The Jewish Chronicle
Early victory for BBC’s John Ware in Panorama libel case
AN ARTICLE describing journalist John Ware’s 2019 Panorama documentary on Labour’s antisemitism crisis as “a piece of rogue journalism” has been ruled as defamatory.
In a judgment handed down on Wednesday, High Court judge Justice Sain said a 16-page pamphlet on the documentary, published by the Press Gang website editor Paddy French, contained “serious matters” that affected the reputation of Mr Ware.
In the trial of the preliminary issues involved in Mr Ware’s libel claim, Justice Sain added that he agreed with the BBC journalist’s argument that “readers did not conclude that he was a rogue journalist because he produced a one-sided television programme, they concluded that he was a rogue journalist because that is what the article told them he was”.
Lawyers for Mr French argued that the statements in his article should be recognisable as comment rather than as matters of fact. But the judge noted that “the accusation of ‘rogue journalism’ is in any event accepted by
Mr French as being defamatory”. Hugh Tomlinson QC, representing Mr French, claimed the text of the article, which was published in December 2019, set out inferences, criticisms and observations about the BBC Panorama, which aired in July that year, rather than factual contentions. But the judge ruled on Wednesday: “In my judgment, the allegations conveyed statements of fact and not opinion.” Mr French has crowdfunded to pay for his defence, with support from former Labour leader Jeremy Corbyn’s most outspoken supporters. Responding to the judgment, Mr Ware told the JC: “It’s satisfying that the court accepted all my arguments that this was a defamatory factual allegation against me and not merely an expression of a different opinion by a supporter of Jeremy Corbyn.” Mr French said he remained “committed to defending this action”. Mr Ware is also suing Jewish Voice for Labour and two of its officers.

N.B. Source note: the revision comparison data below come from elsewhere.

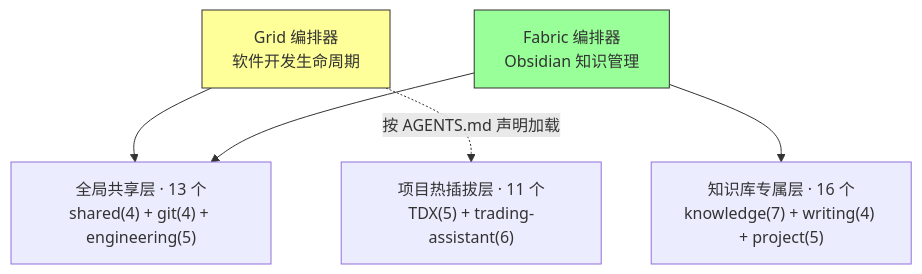
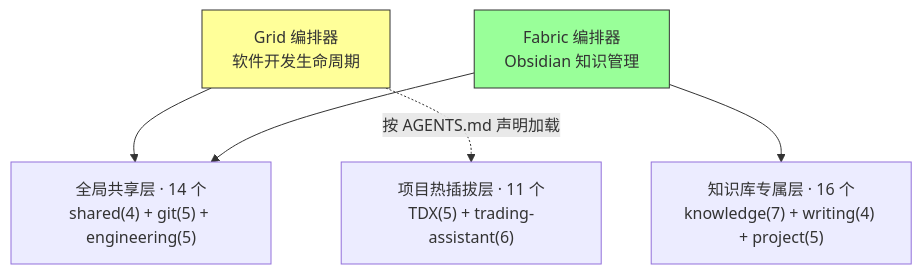
The first of 3 diagrams in README.md (Grid0723/skills), drawn with Mermaid before and after one commit. The commit also changed other lines of this file and 4 other files, not shown here.

````diff
--- a/README.md
+++ b/README.md
@@ -46,16 +46,16 @@
 ```mermaid
 graph TB
     GRID["Grid 编排器<br/>软件开发生命周期"]
     FAB["Fabric 编排器<br/>Obsidian 知识管理"]
-    SHARED["全局共享层 · 13 个<br/>shared(4) + git(4) + engineering(5)"]
+    SHARED["全局共享层 · 14 个<br/>shared(4) + git(5) + engineering(5)"]
     VAULT["知识库专属层 · 16 个<br/>knowledge(7) + writing(4) + project(5)"]
     PROJ["项目热插拔层 · 11 个<br/>TDX(5) + trading-assistant(6)"]
 
     GRID --> SHARED
     FAB --> SHARED
     FAB --> VAULT
     GRID -.->|按 AGENTS.md 声明加载| PROJ
 
     style GRID fill:#ff9,stroke:#333
     style FAB fill:#9f9,stroke:#333
 ```
````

The group’s website reproduced the introduction to the Press Gang report and linked to an online copy of the pamphlet.
This was not merely an expression of a different opinion’
NOVELIST AMOS Oz’s daughter Galia has accused her late father of “routine sadistic abuse”.
Ms Oz, 56, a children’s writer and filmmaker, levelled the allegations against her father, who died of cancer in 2018, in a new memoir, Something Disguised As Love, published on Sunday. Her allegations are disputed by her siblings.
“In my childhood, my father beat me, swore and humiliated me. The violence was creative: He dragged me from inside the house and threw me outside. He called me trash. Not a passing loss of control and not a slap in the face here or there, but a routine of sadistic abuse.
“My crime was me myself, so the punishment had no end. He had a need to make sure I would break,” she wrote in a passage translated from Hebrew by Haaretz.
A friend of hers, the writer Yehuda Atlas, discussed the claims during an interview with Army Radio.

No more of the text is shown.